The rookie’s 7.29 K/9 is well below the average reliever (8.67) suggesting his success is heavily reliant on good fielding. He has a 2.36 FIP, driven largely by the fact he has yet to concede a home run and his xFIP, which assumes an average HR/FB rate, sits at an unspectacular 3.65.
Taking this information together, the easiest conclusion is that Biagini has been lucky. To some degree this is certainly true. Keeping up a 0.86 ERA for an extended period of time is virtually impossible. Mariano Rivera’s career ERA was 2.21.
It would be foolish to claim luck has nothing to do with Biagini’s rise to prominence, but there’s more to the story. In the past, a pitcher’s ability to induce weak contact was very difficult to quantify and often altogether dismissed as a skill. Thanks to advancements like Statcast data, it’s now easier to pick out which pitchers are best able to manage contact, and Biagini has been very strong in this area.
Among pitchers who’ve allowed at least 50 balls in play, Biagini’s average exit velocity against of 85.1 mph ranks sixth lowest. On fly balls and line drives his 86.7 mph ranks third. Most pitchers who suppress exit velocity do so by forcing popups and shallow fly balls like Marco Estrada, who consistently outperforms his peripherals. Biagini has been a little different by keeping the ball on the ground.
His 59 per cent ground ball rate, the 19th best among qualified relievers, combined his tendency to avoid hard contact explains why no one has taken him deep yet. In fact, no one has been particularly close.
(Graphic via Baseball Savant)
It’s not like Biagini is relying on Kevin Pillar heroics at the warning track.
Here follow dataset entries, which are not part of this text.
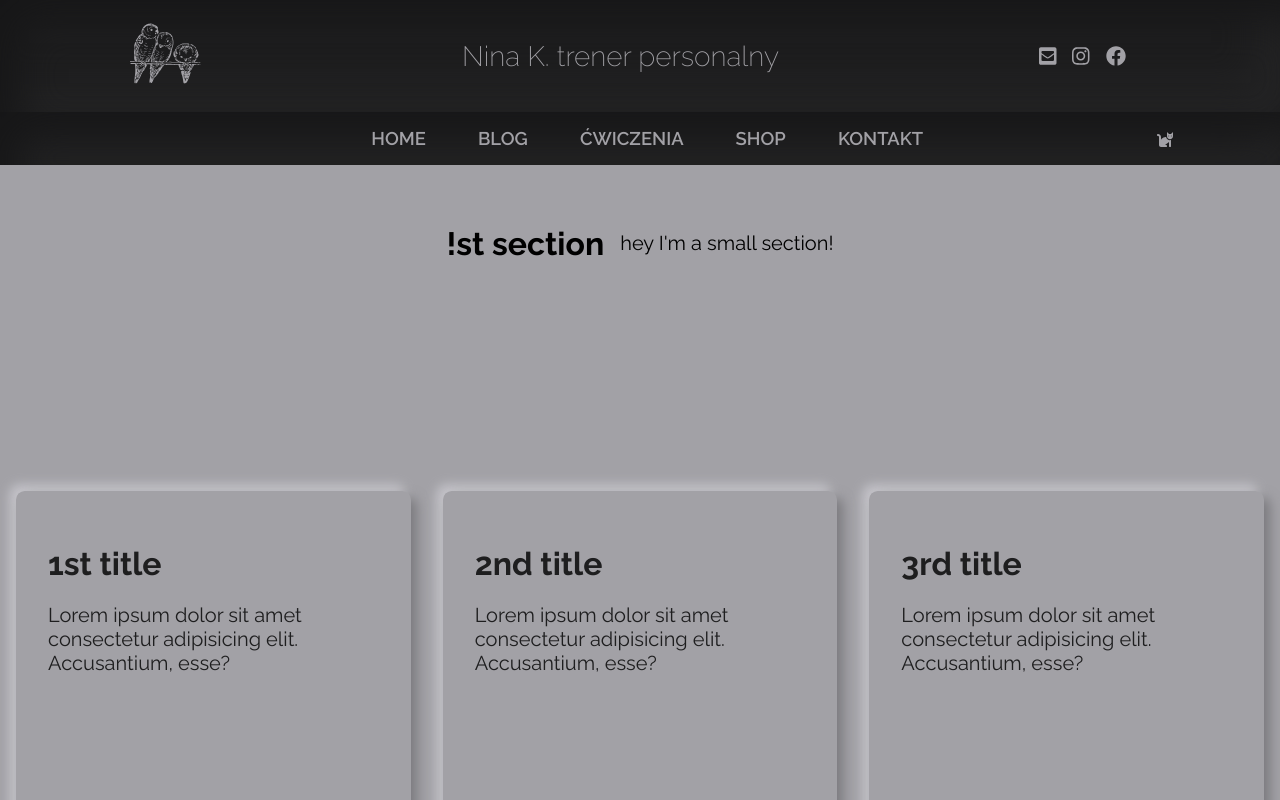
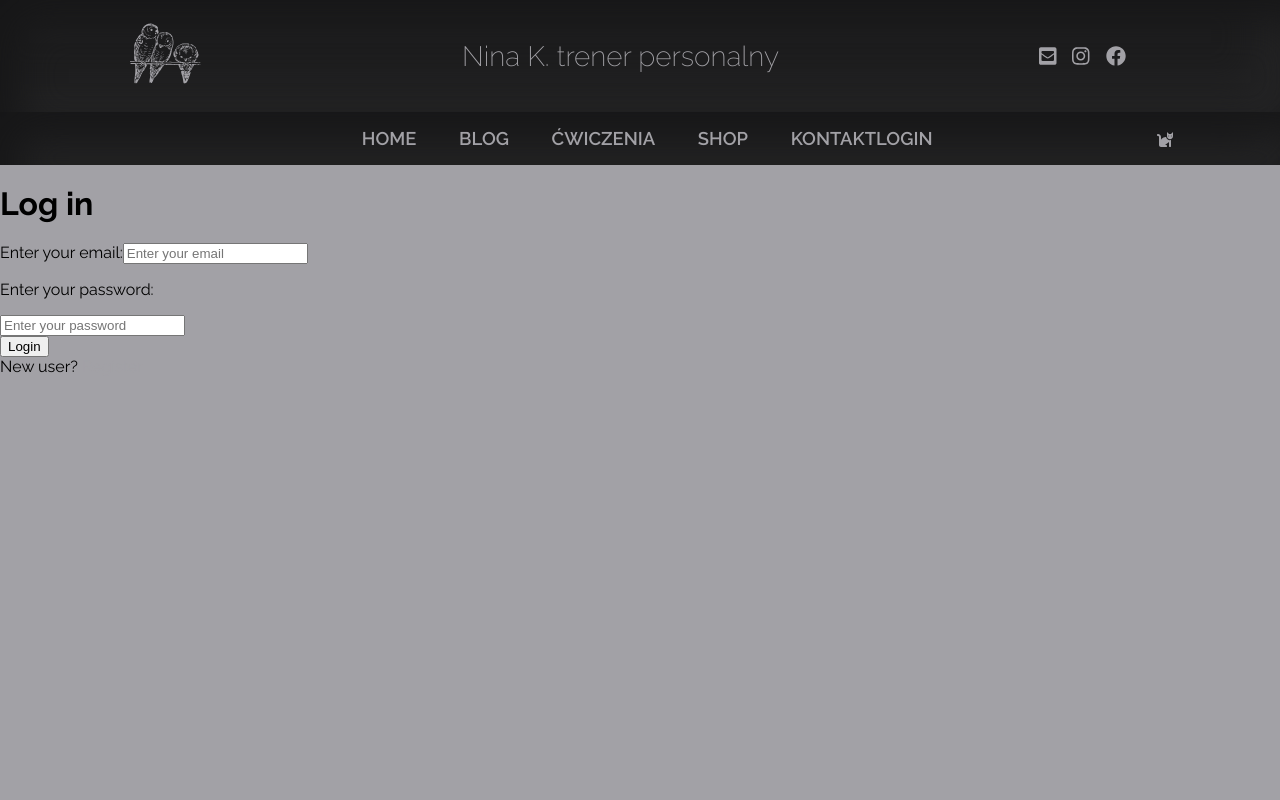
Before and after one commit to MaciejFigat/PTHome, a React (Create React App) app in the folder frontend/: page /login in a window 1280 px wide. Shown: the top 800 px of the page. Built offline with nearby package versions, Linux system fonts and the light colour scheme.

Commit message:
login page with react-bootstrap to be changed to custom styles

```diff
--- a/frontend/package.json
+++ b/frontend/package.json
@@ -18,6 +18,7 @@
     "@types/react-redux": "^7.1.18",
     "framer-motion": "^4.1.17",
     "react": "^17.0.2",
+    "react-bootstrap": "^1.6.3",
     "react-dom": "^17.0.2",
     "react-redux": "^7.2.4",
     "react-router-dom": "^5.2.0",
--- a/frontend/src/App.tsx
+++ b/frontend/src/App.tsx
@@ -8,6 +8,7 @@ import FrontpageHeader from './components/menu/FrontpageHeader'
 import Shop from './screens/Shop'
 import Exercise from './screens/Exercise'
 import Blog from './screens/Blog'
+import Login from './screens/Login'
 function App() {
   const location = useLocation()
 
@@ -20,6 +21,7 @@ function App() {
         <Route exact path='/exercise' component={Exercise} />
         <Route exact path='/shop' component={Shop} />
         <Route exact path='/contact' component={Contact} />
+        <Route exact path='/login' component={Login} />
         <Route exact path='/blog' component={Blog} />
         <Route path='/' component={Home} />
       </Switch>
--- /dev/null
+++ b/frontend/src/components/FormContainer.tsx
@@ -0,0 +1,18 @@
+import React from 'react'
+import { Container, Row, Col } from 'react-bootstrap'
+
+interface FormContainerProps {}
+
+const FormContainer: React.FC<FormContainerProps> = ({ children }) => {
+  return (
+    <Container className='my-3'>
+      <Row className='justify-content-md-center '>
+        <Col xs={16} md={6}>
+          {children}
+        </Col>
+      </Row>
+    </Container>
+  )
+}
+
+export default FormContainer
--- a/frontend/src/components/menu/NavListDesktop.tsx
+++ b/frontend/src/components/menu/NavListDesktop.tsx
@@ -75,6 +75,15 @@ const NavListDesktop: React.FC<NavListMobileProps> = () => {
           {' '}
           Kontakt
         </NavLink>
+        <NavLink
+          exact
+          to='/login'
+          className='nav_link'
+          activeClassName='nav_link_active'
+        >
+          {' '}
+          Login
+        </NavLink>
       </ListItem>
     </NavList>
   )
--- /dev/null
+++ b/frontend/src/screens/Login.tsx
@@ -0,0 +1,57 @@
+import React, { useState } from 'react'
+// import { useDispatch, useSelector } from 'react-redux'
+import { Link } from 'react-router-dom'
+import { Form, Row, Col } from 'react-bootstrap'
+import FormContainer from '../components/FormContainer'
+// import { login } from '../features/users/userActions'
+
+interface LoginProps {}
+
+const Login: React.FC<LoginProps> = () => {
+  const [email, setEmail] = useState('')
+  const [password, setPassword] = useState('')
+
+  const submitHandler = (e: any) => {
+    e.preventDefault()
+    // dispatch(login(email, password))
+  }
+
+  return (
+    <FormContainer>
+      <Form onSubmit={submitHandler}>
+        <Form.Group controlId='email'>
+          <h1>Log in</h1>
+          <Form.Label>Enter your email:</Form.Label>
+          <Form.Control
+            type='email'
+            placeholder='Enter your email'
+            value={email}
+            onChange={(e) => setEmail(e.target.value)}
+          />
+        </Form.Group>
+        <Form.Group controlId='currentPassword'>
+          <p>Enter your password:</p>
+          <Form.Control
+            type='password'
+            placeholder='Enter your password'
+            value={password}
+            onChange={(e) => setPassword(e.target.value)}
+          />
+        </Form.Group>
+        <button type='submit'>Login</button>
+      </Form>
+      <Row className='py-3'>
+        <Col>
+          New user?{' '}
+          <Link
+            //   to={redirect ? `/register?redirect=${redirect}` : '/register'}
+            to='/'
+          >
+            Register
+          </Link>
+        </Col>
+      </Row>
+    </FormContainer>
+  )
+}
+export default Login
```
Also changed, not shown: 1 other file (tests, documents, lock files or other folders).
The longest fly ball he’s allowed this season went 376 feet and it was to straight-away centre field.
Just 21 innings into his big league career, it’s too early to declare Biagini a master of peripheral beating and contact management. The fact he has been so far makes the matter worth monitoring, but rendering a conclusion would be rash.
For now, it’s fair to say Biagini is the type to keep the ball on the ground and in the park. For those qualities alone he’s exactly what the Blue Jays need right now, even if his 0.86 ERA has serious growth potential.
Unsurprisingly it was a pitcher, Hall of Famer Lefty Grove, who’s most commonly credited with the saying “I’d rather be lucky than good.” Biagini has lived by Grove’s mantra so far, but there’s no reason he can’t have it both ways.